WORK TO COMPLETE
Keep each line of the material that includes "GitHub", and leave out the rest.
*** Begin section ***
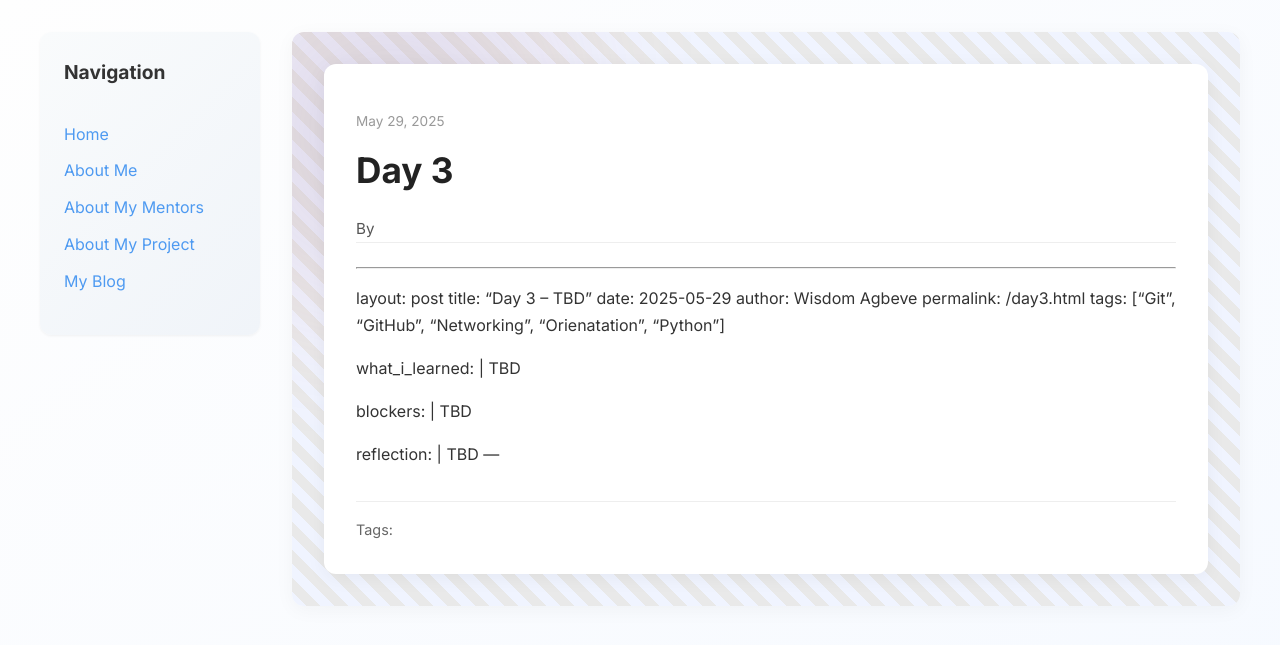
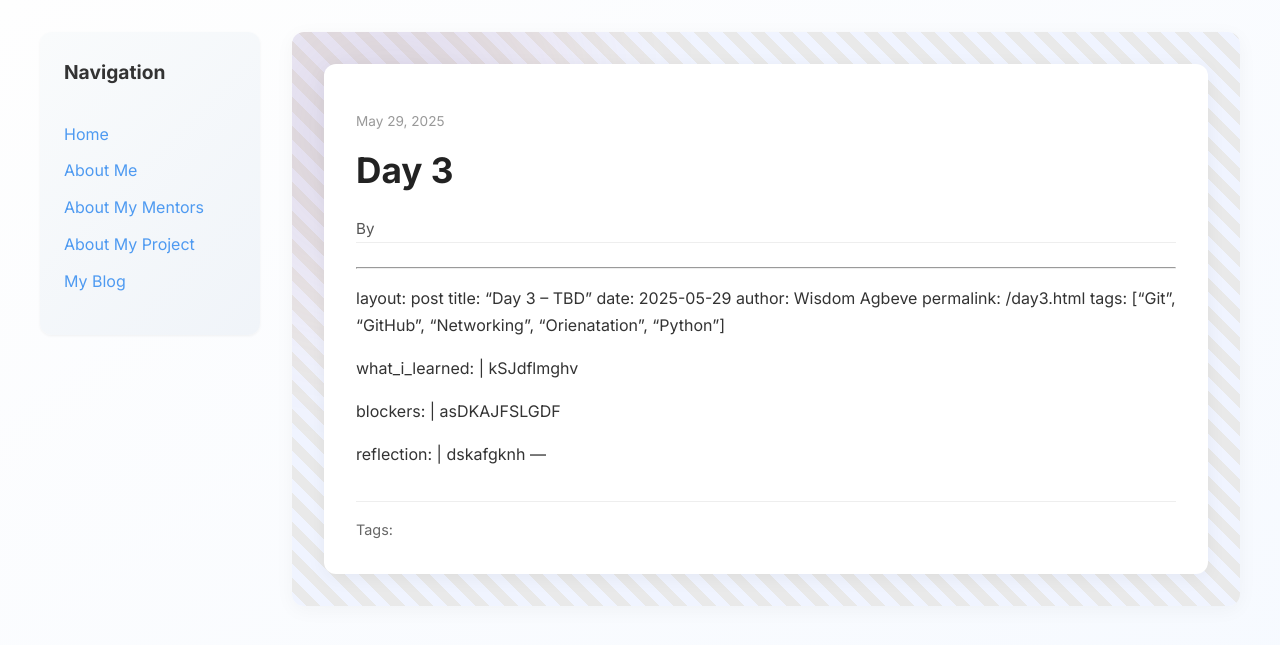
Before and after one commit to wisdomagbeve01/wisdomagbeve01.github.io, a Jekyll site: the page built from _posts/2025-05-29-day-3.md, in a window 1280 px wide. Shown: the top 645 px of the page. Built offline with Jekyll 4.4.1, drawn with Linux system fonts in a browser that asks for light colours; our own code applies the rules of GitHub Pages for plain Markdown files.

Commit message:
Update 2025-05-29-day-3.md

```diff
--- a/_posts/2025-05-29-day-3.md
+++ b/_posts/2025-05-29-day-3.md
@@ -8,11 +8,11 @@ permalink: /day3.html
 tags: ["Git", "GitHub", "Networking", "Orienatation", "Python"]
 
 what_i_learned: |
-  TBD
+  kSJdflmghv
 
 blockers: |
-  TBD
+  asDKAJFSLGDF
 
 reflection: |
-  TBD
+  dskafgknh
 ---
```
*** End section ***
RESULT OF THE EXERCISE
Before and after one commit to wisdomagbeve01/wisdomagbeve01.github.io, a Jekyll site: the page built from _posts/2025-05-29-day-3.md, in a window 1280 px wide. Shown: the top 645 px of the page. Built offline with Jekyll 4.4.1, drawn with Linux system fonts in a browser that asks for light colours; our own code applies the rules of GitHub Pages for plain Markdown files.
 tags: ["Git", "GitHub", "Networking", "Orienatation", "Python"]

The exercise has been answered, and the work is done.